→ **DATA SUPPLIED**:
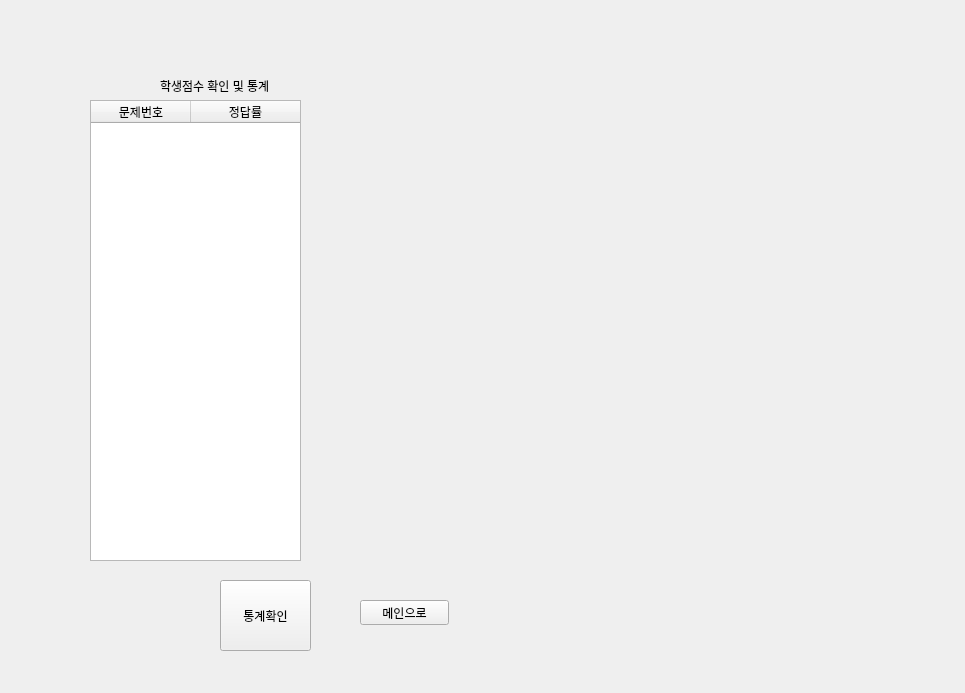
Before: the Qt Designer form base111.ui in education-aiot/education-iot, drawn with Qt 5.
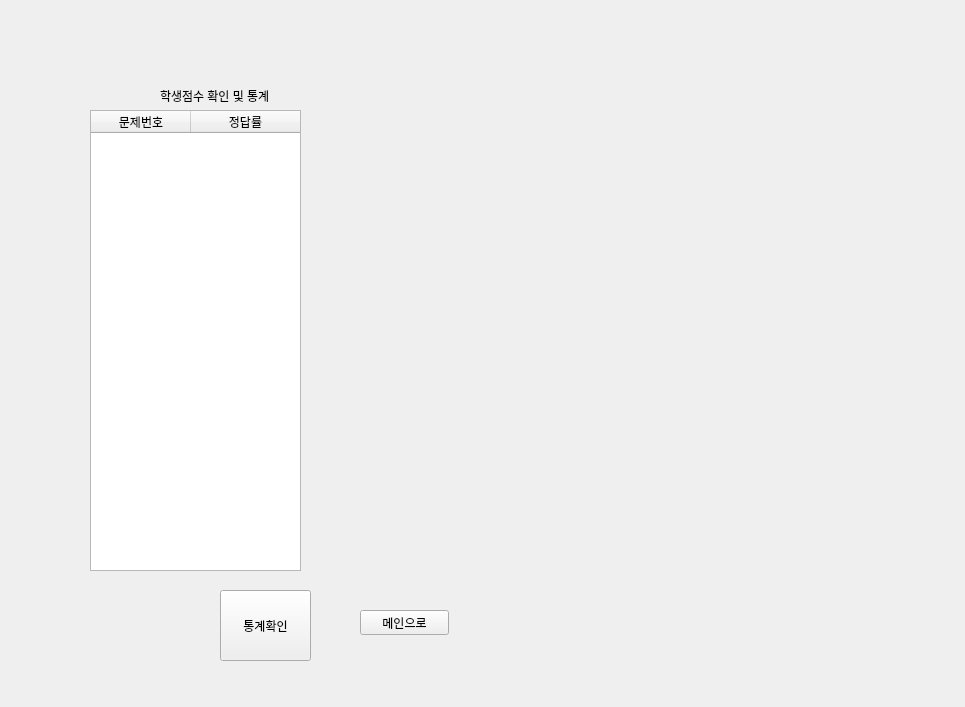
After: the same form once the commit is applied. The open tabs and pages were chosen to show the change. Icons and pictures are not drawn.

Commit message: 선생님클라이언트 ui 수정

What changed in the file:
```diff
--- a/base111.ui
+++ b/base111.ui
@@ -7,7 +7,7 @@
     <x>0</x>
     <y>0</y>
     <width>965</width>
-    <height>693</height>
+    <height>707</height>
    </rect>
   </property>
   <property name="windowTitle">
@@ -17,7 +17,7 @@
    <property name="geometry">
     <rect>
      <x>0</x>
-     <y>-10</y>
+     <y>0</y>
      <width>971</width>
      <height>691</height>
     </rect>
```
Left out of the diff: 47 changed lines with no effect on the pictures.
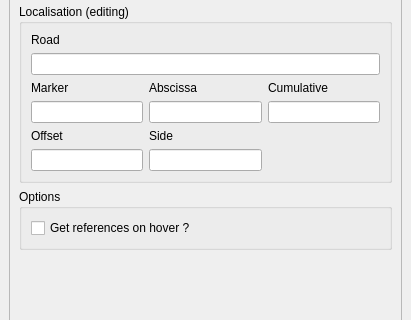
Above: roadnetwork/resources/ui/dockwidget_tools.ui from 3liz/qgis-road-network-plugin before the change; both pictures show x 0 to 411 and y 200 to 520 of the 411 by 800 pixel window. Below: the same form after it.
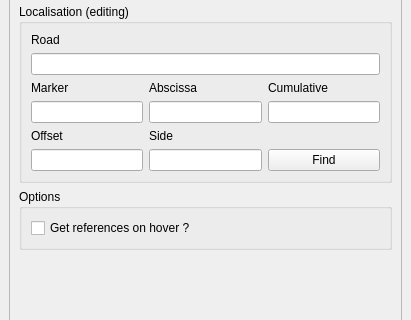
That is the form after the change. Custom widgets are drawn as their Qt base class.

Commit message: Tools dock - Add the possibility to search for a reference for the edited data

```diff
--- a/roadnetwork/resources/ui/dockwidget_tools.ui
+++ b/roadnetwork/resources/ui/dockwidget_tools.ui
@@ -271,6 +271,13 @@
                </property>
               </widget>
              </item>
+             <item row="6" column="2">
+              <widget class="QPushButton" name="button_find_point_from_references_sandbox">
+               <property name="text">
+                <string>Find</string>
+               </property>
+              </widget>
+             </item>
             </layout>
            </item>
           </layout>
```
Left out of the diff: 28 changed lines with no effect on the pictures. The commit also changes 2 other files.
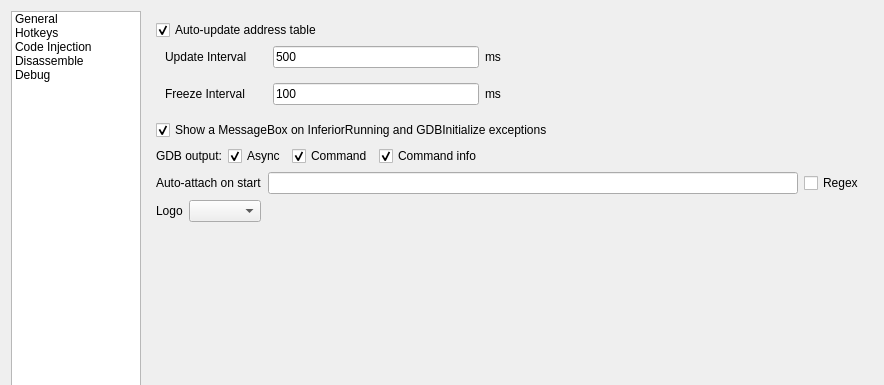
Before: the Qt Designer form GUI/SettingsDialog.ui in korcankaraokcu/PINCE, drawn with Qt 5; both pictures show x 0 to 884 and y 0 to 385 of the 884 by 633 pixel window.
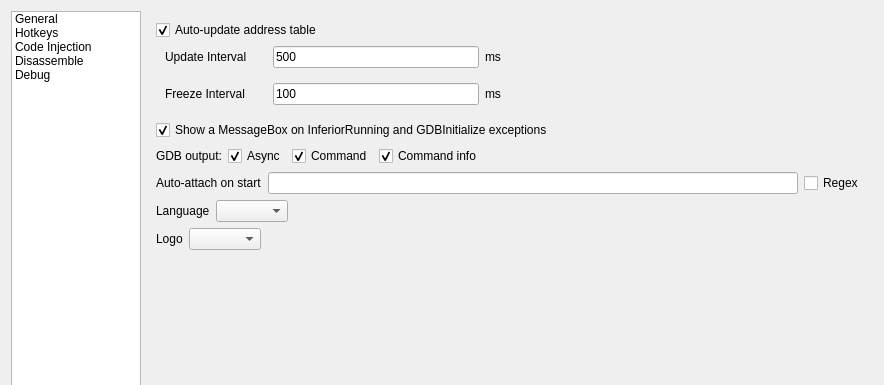
After: the same form once the commit is applied.

Commit message: Add language menu

Patch:
```diff
--- a/GUI/SettingsDialog.ui
+++ b/GUI/SettingsDialog.ui
@@ -297,6 +297,33 @@
                </item>
               </layout>
              </item>
+             <item>
+              <layout class="QHBoxLayout" name="horizontalLayout_13">
+               <item>
+                <widget class="QLabel" name="label_13">
+                 <property name="text">
+                  <string>Language</string>
+                 </property>
+                </widget>
+               </item>
+               <item>
+                <widget class="QComboBox" name="comboBox_Language"/>
+               </item>
+               <item>
+                <spacer name="horizontalSpacer_10">
+                 <property name="orientation">
+                  <enum>Qt::Horizontal</enum>
+                 </property>
+                 <property name="sizeHint" stdset="0">
+                  <size>
+                   <width>40</width>
+                   <height>20</height>
+                  </size>
+                 </property>
+                </spacer>
+               </item>
+              </layout>
+             </item>
              <item>
               <layout class="QHBoxLayout" name="horizontalLayout_15">
                <item>
```
Left out of the diff: 3 changed lines with no effect on the pictures. The commit also changes 5 other files.
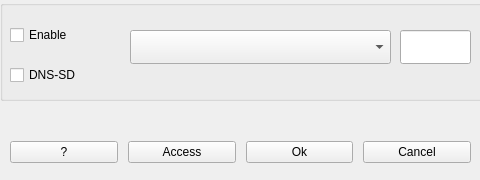
Qt form src/ui/obsremotesettings.ui (DgINC/obs-remote-plugin) before a commit.
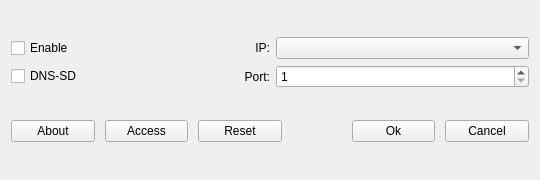
The same form after that commit.

```diff
--- a/src/ui/obsremotesettings.ui
+++ b/src/ui/obsremotesettings.ui
@@ -9,7 +9,7 @@
    <rect>
     <x>0</x>
     <y>0</y>
-    <width>480</width>
+    <width>540</width>
     <height>180</height>
    </rect>
   </property>
@@ -27,7 +27,7 @@
   </property>
   <property name="maximumSize">
    <size>
-    <width>480</width>
+    <width>540</width>
     <height>180</height>
    </size>
   </property>
@@ -43,77 +43,59 @@
   <property name="locale">
    <locale language="English" country="UnitedStates"/>
   </property>
-  <widget class="QGroupBox" name="groupBox">
-   <property name="geometry">
-    <rect>
-     <x>0</x>
-     <y>0</y>
-     <width>491</width>
-     <height>101</height>
-    </rect>
-   </property>
-   <property name="contextMenuPolicy">
-    <enum>Qt::NoContextMenu</enum>
-   </property>
-   <property name="title">
-    <string notr="true"/>
-   </property>
+  <layout class="QVBoxLayout" name="verticalLayout">
+   <item>
+    <layout class="QGridLayout" name="gridLayout">
+     <item row="1" column="2" colspan="2">
+      <widget class="QSpinBox" name="ServerPortBox">
+       <property name="minimum">
+        <number>1</number>
+       </property>
+       <property name="maximum">
+        <number>65536</number>
+       </property>
+      </widget>
+     </item>
+     <item row="1" column="1">
+      <widget class="QLabel" name="label">
+       <property name="text">
+        <string>Port:</string>
+       </property>
+       <property name="alignment">
+        <set>Qt::AlignRight|Qt::AlignTrailing|Qt::AlignVCenter</set>
+       </property>
+      </widget>
+     </item>
+     <item row="0" column="1">
+      <widget class="QLabel" name="label_2">
+       <property name="text">
+        <string>IP:</string>
+       </property>
+       <property name="alignment">
+        <set>Qt::AlignRight|Qt::AlignTrailing|Qt::AlignVCenter</set>
+       </property>
+      </widget>
+     </item>
+     <item row="0" column="2" colspan="2">
+      <widget class="QComboBox" name="InterfacesComBox"/>
+     </item>
+     <item row="0" column="0">
    <widget class="QCheckBox" name="ServerEnableChBox">
-    <property name="geometry">
-     <rect>
-      <x>10</x>
-      <y>20</y>
-      <width>95</width>
-      <height>30</height>
-     </rect>
-    </property>
     <property name="text">
      <string>Enable</string>
     </property>
    </widget>
+     </item>
+     <item row="1" column="0">
    <widget class="QCheckBox" name="DNSDEnableChBox">
-    <property name="geometry">
-     <rect>
-      <x>10</x>
-      <y>60</y>
-      <width>95</width>
-      <height>30</height>
-     </rect>
-    </property>
     <property name="text">
      <string>DNS-SD</string>
     </property>
    </widget>
-   <widget class="QComboBox" name="InterfacesComBox">
-    <property name="geometry">
-     <rect>
-      <x>130</x>
-      <y>30</y>
-      <width>261</width>
-      <height>34</height>
-     </rect>
-    </property>
-   </widget>
-   <widget class="QLineEdit" name="lineEdit">
-    <property name="geometry">
-     <rect>
-      <x>400</x>
-      <y>30</y>
-      <width>71</width>
-      <height>34</height>
-     </rect>
-    </property>
-   </widget>
-  </widget>
-  <widget class="QWidget" name="horizontalLayoutWidget">
-   <property name="geometry">
-    <rect>
-     <x>10</x>
-     <y>120</y>
-     <width>461</width>
-     <height>50</height>
-    </rect>
-   </property>
+     </item>
+    </layout>
+   </item>
+   <item>
    <layout class="QHBoxLayout" name="horizontalLayout">
     <property name="spacing">
      <number>10</number>
@@ -122,15 +104,21 @@
      <number>0</number>
     </property>
     <property name="topMargin">
-     <number>15</number>
+      <number>0</number>
     </property>
     <property name="bottomMargin">
      <number>0</number>
     </property>
     <item>
      <widget class="QPushButton" name="AboutBtn">
+       <property name="sizePolicy">
+        <sizepolicy hsizetype="Minimum" vsizetype="Fixed">
+         <horstretch>0</horstretch>
+         <verstretch>0</verstretch>
+        </sizepolicy>
+       </property>
       <property name="text">
-       <string>?</string>
+        <string>About</string>
       </property>
      </widget>
     </item>
@@ -141,6 +129,29 @@
       </property>
      </widget>
     </item>
+     <item>
+      <widget class="QPushButton" name="ConfigResetBtn">
+       <property name="text">
+        <string>Reset</string>
+       </property>
+      </widget>
+     </item>
+     <item>
+      <spacer name="horizontalSpacer">
+       <property name="orientation">
+        <enum>Qt::Horizontal</enum>
+       </property>
+       <property name="sizeType">
+        <enum>QSizePolicy::Fixed</enum>
+       </property>
+       <property name="sizeHint" stdset="0">
+        <size>
+         <width>60</width>
+         <height>20</height>
+        </size>
+       </property>
+      </spacer>
+     </item>
     <item>
      <widget class="QPushButton" name="OkBtn">
       <property name="text">
@@ -156,7 +167,8 @@
      </widget>
     </item>
    </layout>
-  </widget>
+   </item>
+  </layout>
  </widget>
  <resources/>
  <connections/>
```
Lines whose indentation alone changed are shown as unchanged.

→ **PROBLEM REQUIREMENTS**: Looking through the data above, count the lines that include the string "number" and give only the count.

→ **ANSWER BOX**: 7